Web document revisions
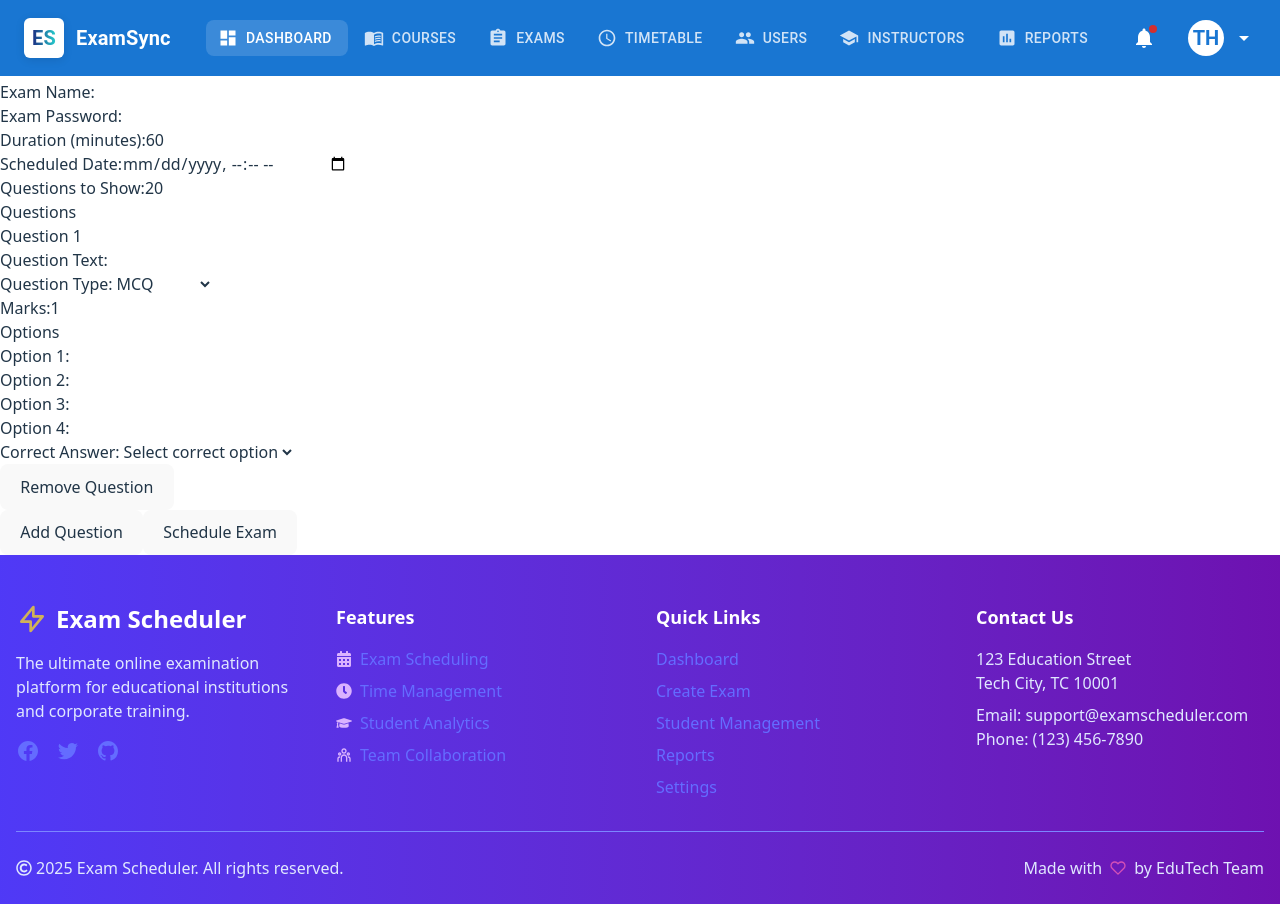
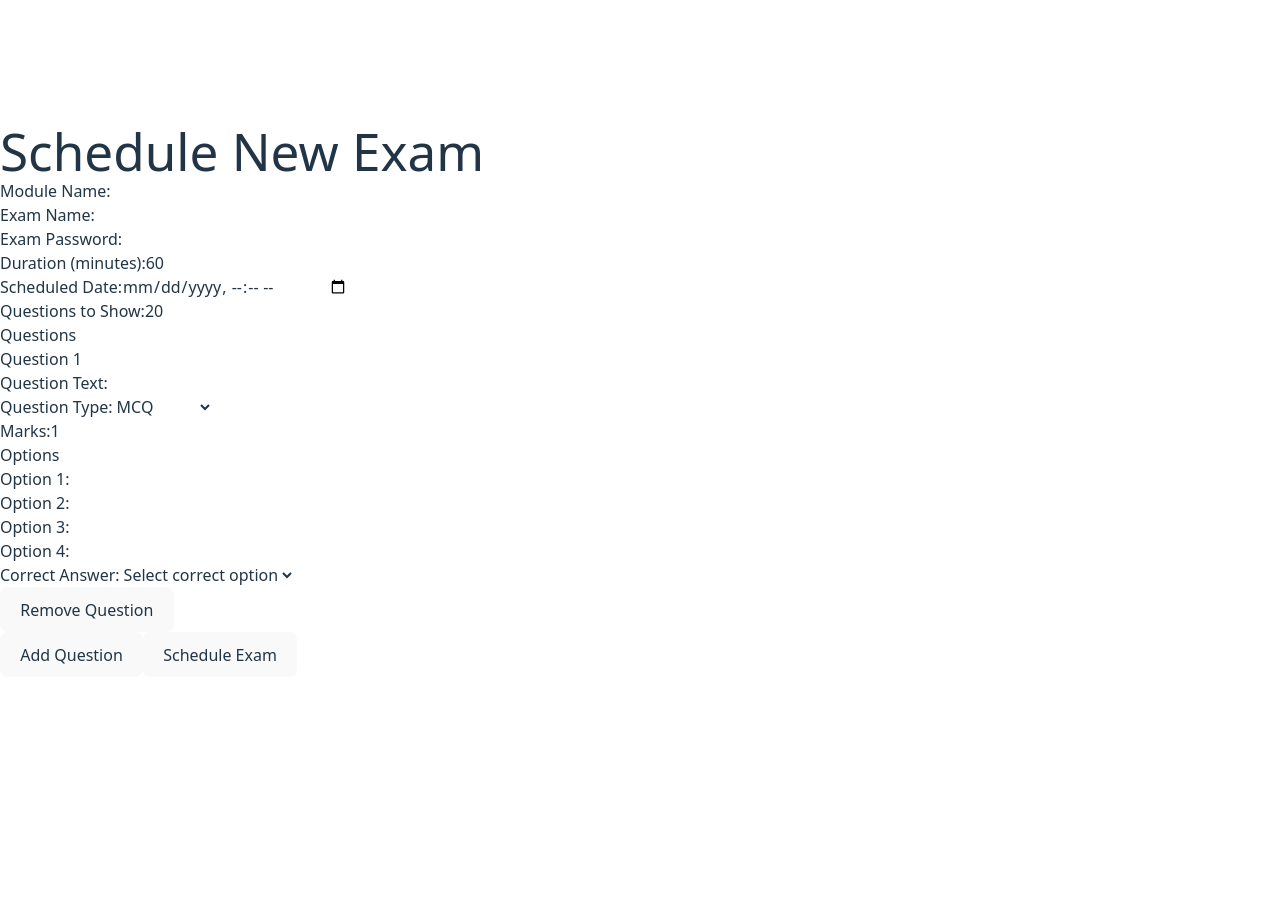
Before and after one commit to ThilinaKanishka/Exam-Scheduler-an-Online-Examination-Platform, a React (Vite) app in the folder FrontEnd/: page /AdminScheduleExa in a window 1280 px wide. After the commit the page ends 800 px from the top, so only its background shows below. Built offline with nearby package versions, Linux system fonts and the light colour scheme.

Commit message:
Update AdminShedualExam.jsx

```diff
--- a/FrontEnd/src/components/AdminShedualExam.jsx
+++ b/FrontEnd/src/components/AdminShedualExam.jsx
@@ -1,8 +1,6 @@
 import React, { useState } from "react";
 import axios from "axios";
 
-import AdminHeader from "./AdminPanelHeader";
-import AdminFooter from "./AdminPanelFooter";
 const AdminScheduleExam = () => {
   const [examData, setExamData] = useState({
     moduleName: "",
@@ -103,7 +101,6 @@ const AdminScheduleExam = () => {
 
   return (
     <div>
-      <AdminHeader />
       <h1>Schedule New Exam</h1>
       {!showExamList ? (
         <form onSubmit={handleSubmit}>
@@ -403,7 +400,6 @@ const AdminScheduleExam = () => {
           </ol>
         </div>
       )}
-      <AdminFooter />
     </div>
   );
 };
```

▶ What you have to do: The lines to copy run from the one containing "Update AdminShedualExam.jsx" through the last line above. Copy them exactly and include nothing else.

▶ Response to this task:
Update AdminShedualExam.jsx

```diff
--- a/FrontEnd/src/components/AdminShedualExam.jsx
+++ b/FrontEnd/src/components/AdminShedualExam.jsx
@@ -1,8 +1,6 @@
 import React, { useState } from "react";
 import axios from "axios";
 
-import AdminHeader from "./AdminPanelHeader";
-import AdminFooter from "./AdminPanelFooter";
 const AdminScheduleExam = () => {
   const [examData, setExamData] = useState({
     moduleName: "",
@@ -103,7 +101,6 @@ const AdminScheduleExam = () => {
 
   return (
     <div>
-      <AdminHeader />
       <h1>Schedule New Exam</h1>
       {!showExamList ? (
         <form onSubmit={handleSubmit}>
@@ -403,7 +400,6 @@ const AdminScheduleExam = () => {
           </ol>
         </div>
       )}
-      <AdminFooter />
     </div>
   );
 };
```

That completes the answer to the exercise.